» **What you should do**
Every record should be restated exactly, with no images included.

» **User interface change data**
◇ ◇ ◇

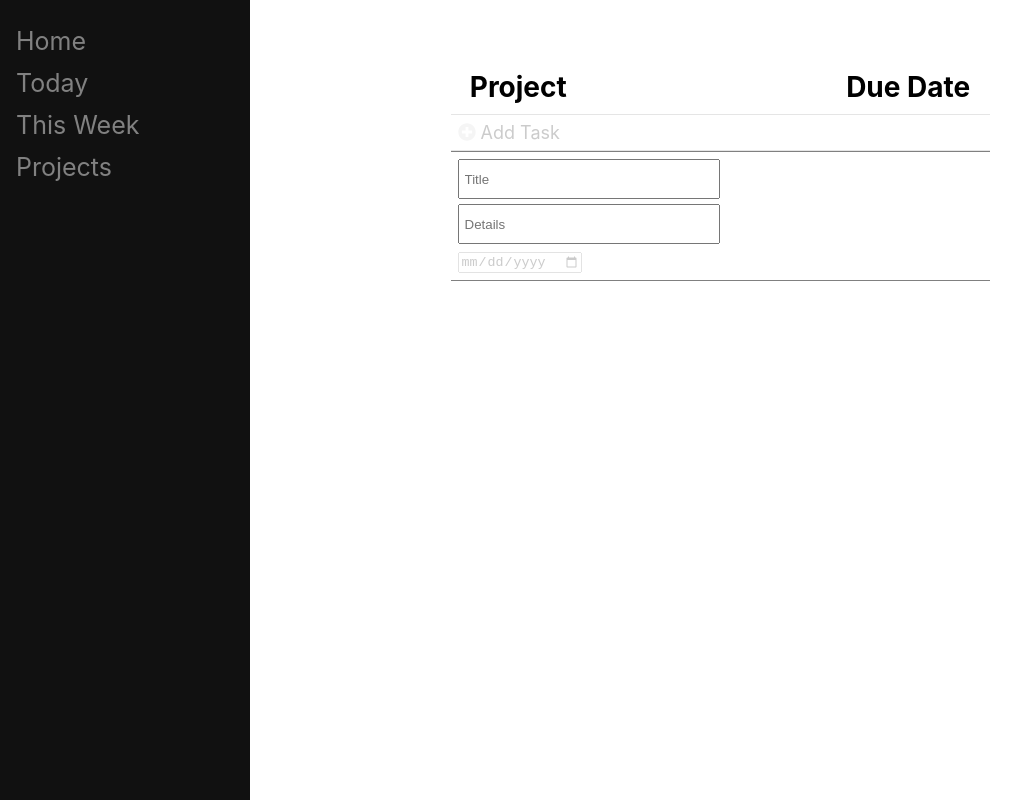
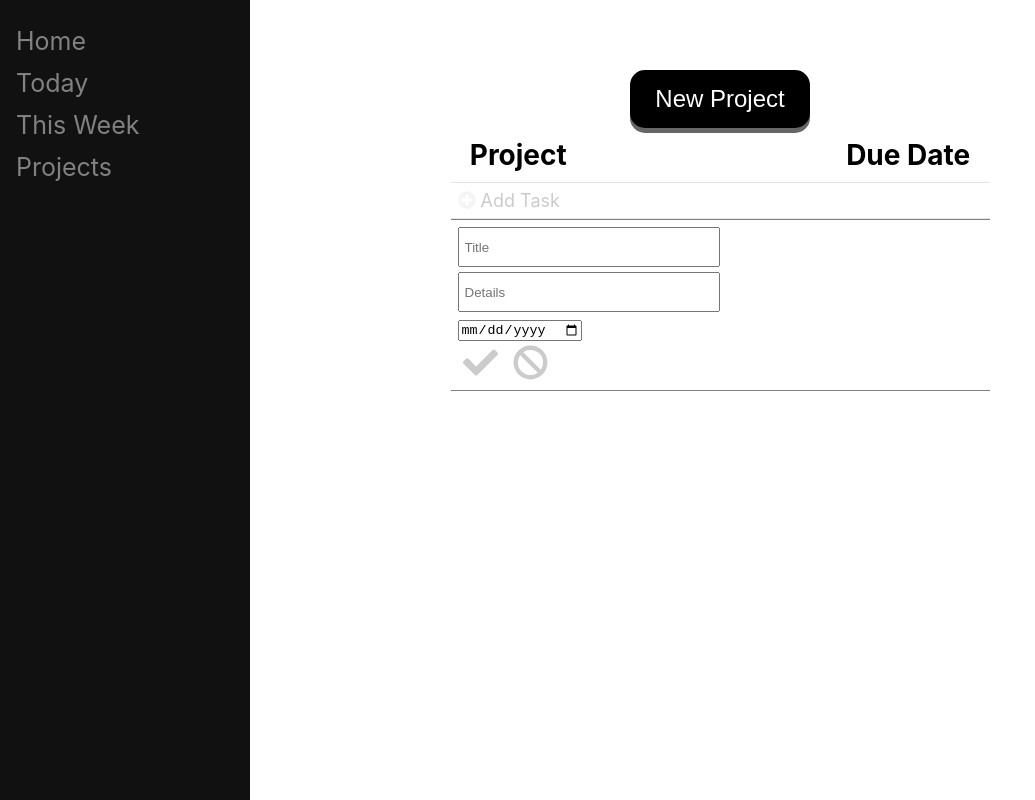
Before and after one commit to mosesakor/Todo-List, a website built with webpack: page dist/index.html in a window 1280 px wide. Both pictures are taken after a click on the item "Add Task". Shown: the whole page, without its empty margins (0-1035 px from the left). Built offline with nearby package versions, Linux system fonts and the light colour scheme; files whose address does not match are found by name.

Commit message:
set up new project button

```diff
--- a/src/index.js
+++ b/src/index.js
@@ -4,13 +4,37 @@ import '@fortawesome/fontawesome-free/js/fontawesome'
 import '@fortawesome/fontawesome-free/js/solid'
 import '@fortawesome/fontawesome-free/js/regular'
 
-const createTodoObject = (title, description, date) => {
+const createTodoObject = () => {
 
+  const getUserInput = () => {
+    return Object.values(Array.from(document.querySelectorAll('input')).reduce((a, input) => ({...a, [input.id]: input.value}), {}))
+  };
+
+  const userInput = getUserInput;
+
+  const todoObject = (title, details, date) => {
+
+  }
+
+};
+
+const project = () => {
+  const projects = {}
+
+  projects["Default Project"] = "la"
 }
 
+
+
 const Dom = () => {
-  const newTask = document.getElementById('newTask');
-  newTask.onclick = openForm();
+
+  const openBtn = document.getElementById("openBtn");
+  const closeBtn = document.getElementById("closeBtn");
+  const addTask = document.getElementById("addTask");
+
+  openBtn.onclick = openForm;
+  closeBtn.onclick = closeForm;
+  addTask.onclick;
 
   function openForm() {
     document.getElementById("myForm").style.display = "block";
@@ -23,4 +47,9 @@ const Dom = () => {
   function resetForm() {
     document.getElementById("form").reset()
   };
+
+  return {}
 }
+
+Dom();
+getUserInput.input();
--- a/src/style.css
+++ b/src/style.css
@@ -67,6 +67,30 @@ img {
   padding: 0px 10px;
 }
 
+.newProject {
+  text-align: center;
+}
+
+#newButton {
+  margin-bottom: 10px;
+  padding: 15px 25px;
+  font-size: 24px;
+  text-align: center;
+  cursor: pointer;
+  outline: none;
+  color: #fff;
+  background-color: black;
+  border: none;
+  border-radius: 15px;
+  box-shadow: 0 5px #666;
+}
+
+#newButton:hover {background-color: black}
+
+#newButton:active {
+  transform: translateY(4px);
+}
+
 .tasks {
   width: 70%;
   margin: auto;
@@ -96,19 +120,35 @@ ul :nth-last-child(2) {
   opacity: 0.2;
 }
 
+
 li:hover {
   opacity: 1;
 }
 
-b {
-  float: left;
+form {
+  display: none;
 }
 
-input:not(#date) {
+form span {
+  font-size: 35px;
+  font-weight: 100;
+  margin: 5px;
+  opacity: 0.2;
+}
+
+form span:hover {
+  opacity: 1;
+}
+
+form input:not(#date) {
   width: 50%;
   height: 40px;
   margin-bottom: 5px;
   padding: 5px;
+}
+
+#hide {
+  display: none;
 }
 
 
```
Also changed, not shown: dist/bundle.js, dist/index.html.
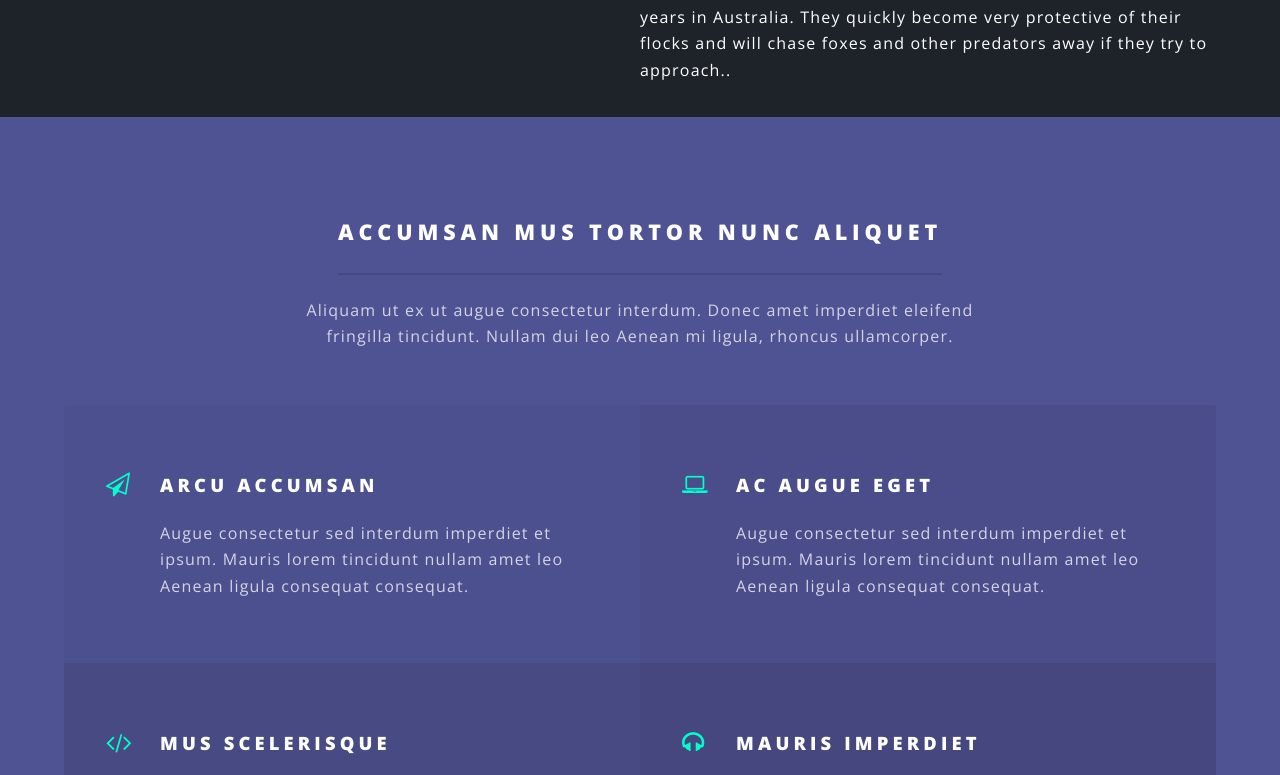
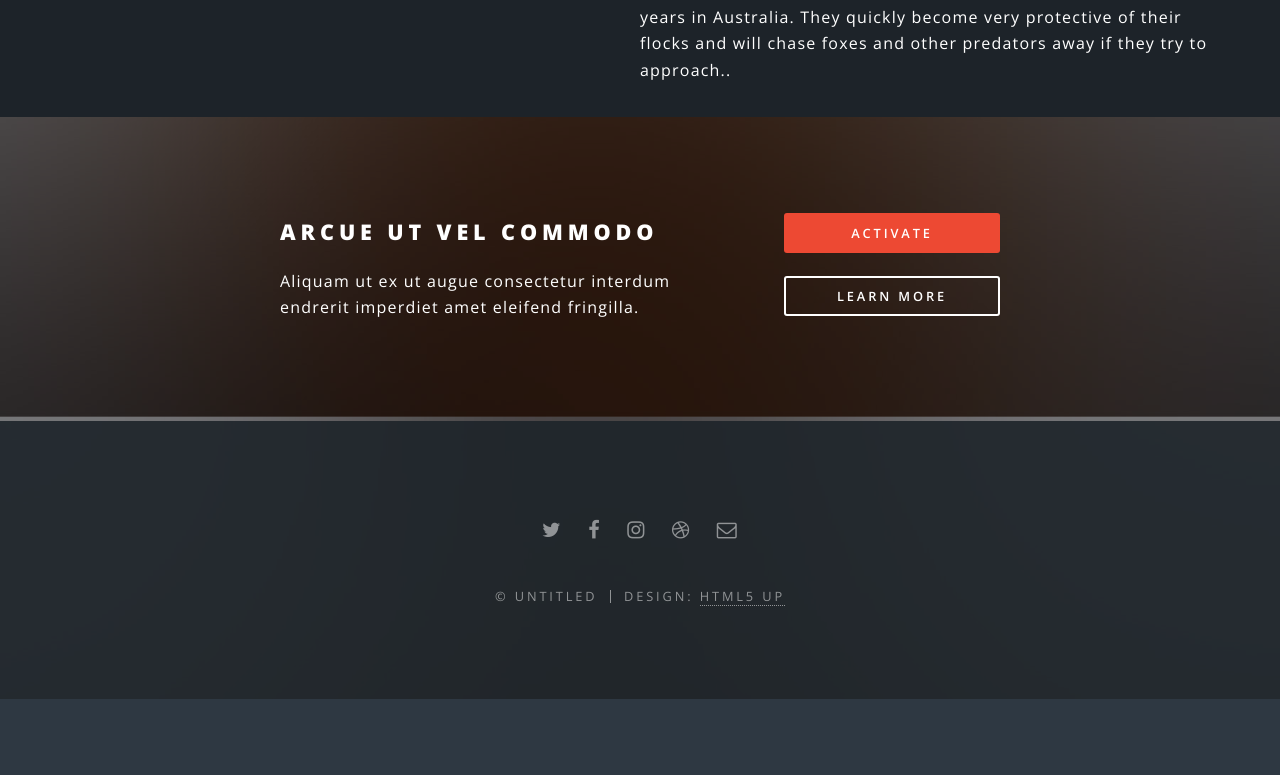
Before and after one commit to lucindarigby/Specral-Alpacas, a plain HTML site: page index.html in a window 1280 px wide. Shown: the part 2314-3089 px from the top of the page. After the commit the page ends 3013 px from the top, so only its background shows below. Drawn offline with nearby package versions, Linux system fonts and the light colour scheme.

Commit message:
Deletes section three

```diff
--- a/index.html
+++ b/index.html
@@ -119,7 +119,7 @@
 
 
 				<!-- Three -->
-					<section id="three" class="wrapper style3 special">
+					<!--<section id="three" class="wrapper style3 special">
 						<div class="inner">
 							<header class="major">
 								<h2>Accumsan mus tortor nunc aliquet</h2>
@@ -154,7 +154,7 @@
 							</ul>
 						</div>
 					</section>
-
+				-->
 				<!-- CTA -->
 					<section id="cta" class="wrapper style4">
 						<div class="inner">
```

◇ ◇ ◇

» **Task output**
Before and after one commit to mosesakor/Todo-List, a website built with webpack: page dist/index.html in a window 1280 px wide. Both pictures are taken after a click on the item "Add Task". Shown: the whole page, without its empty margins (0-1035 px from the left). Built offline with nearby package versions, Linux system fonts and the light colour scheme; files whose address does not match are found by name.

Commit message:
set up new project button

```diff
--- a/src/index.js
+++ b/src/index.js
@@ -4,13 +4,37 @@ import '@fortawesome/fontawesome-free/js/fontawesome'
 import '@fortawesome/fontawesome-free/js/solid'
 import '@fortawesome/fontawesome-free/js/regular'
 
-const createTodoObject = (title, description, date) => {
+const createTodoObject = () => {
 
+  const getUserInput = () => {
+    return Object.values(Array.from(document.querySelectorAll('input')).reduce((a, input) => ({...a, [input.id]: input.value}), {}))
+  };
+
+  const userInput = getUserInput;
+
+  const todoObject = (title, details, date) => {
+
+  }
+
+};
+
+const project = () => {
+  const projects = {}
+
+  projects["Default Project"] = "la"
 }
 
+
+
 const Dom = () => {
-  const newTask = document.getElementById('newTask');
-  newTask.onclick = openForm();
+
+  const openBtn = document.getElementById("openBtn");
+  const closeBtn = document.getElementById("closeBtn");
+  const addTask = document.getElementById("addTask");
+
+  openBtn.onclick = openForm;
+  closeBtn.onclick = closeForm;
+  addTask.onclick;
 
   function openForm() {
     document.getElementById("myForm").style.display = "block";
@@ -23,4 +47,9 @@ const Dom = () => {
   function resetForm() {
     document.getElementById("form").reset()
   };
+
+  return {}
 }
+
+Dom();
+getUserInput.input();
--- a/src/style.css
+++ b/src/style.css
@@ -67,6 +67,30 @@ img {
   padding: 0px 10px;
 }
 
+.newProject {
+  text-align: center;
+}
+
+#newButton {
+  margin-bottom: 10px;
+  padding: 15px 25px;
+  font-size: 24px;
+  text-align: center;
+  cursor: pointer;
+  outline: none;
+  color: #fff;
+  background-color: black;
+  border: none;
+  border-radius: 15px;
+  box-shadow: 0 5px #666;
+}
+
+#newButton:hover {background-color: black}
+
+#newButton:active {
+  transform: translateY(4px);
+}
+
 .tasks {
   width: 70%;
   margin: auto;
@@ -96,19 +120,35 @@ ul :nth-last-child(2) {
   opacity: 0.2;
 }
 
+
 li:hover {
   opacity: 1;
 }
 
-b {
-  float: left;
+form {
+  display: none;
 }
 
-input:not(#date) {
+form span {
+  font-size: 35px;
+  font-weight: 100;
+  margin: 5px;
+  opacity: 0.2;
+}
+
+form span:hover {
+  opacity: 1;
+}
+
+form input:not(#date) {
   width: 50%;
   height: 40px;
   margin-bottom: 5px;
   padding: 5px;
+}
+
+#hide {
+  display: none;
 }
 
 
```
Also changed, not shown: dist/bundle.js, dist/index.html.
Before and after one commit to lucindarigby/Specral-Alpacas, a plain HTML site: page index.html in a window 1280 px wide. Shown: the part 2314-3089 px from the top of the page. After the commit the page ends 3013 px from the top, so only its background shows below. Drawn offline with nearby package versions, Linux system fonts and the light colour scheme.

Commit message:
Deletes section three

```diff
--- a/index.html
+++ b/index.html
@@ -119,7 +119,7 @@
 
 
 				<!-- Three -->
-					<section id="three" class="wrapper style3 special">
+					<!--<section id="three" class="wrapper style3 special">
 						<div class="inner">
 							<header class="major">
 								<h2>Accumsan mus tortor nunc aliquet</h2>
@@ -154,7 +154,7 @@
 							</ul>
 						</div>
 					</section>
-
+				-->
 				<!-- CTA -->
 					<section id="cta" class="wrapper style4">
 						<div class="inner">
```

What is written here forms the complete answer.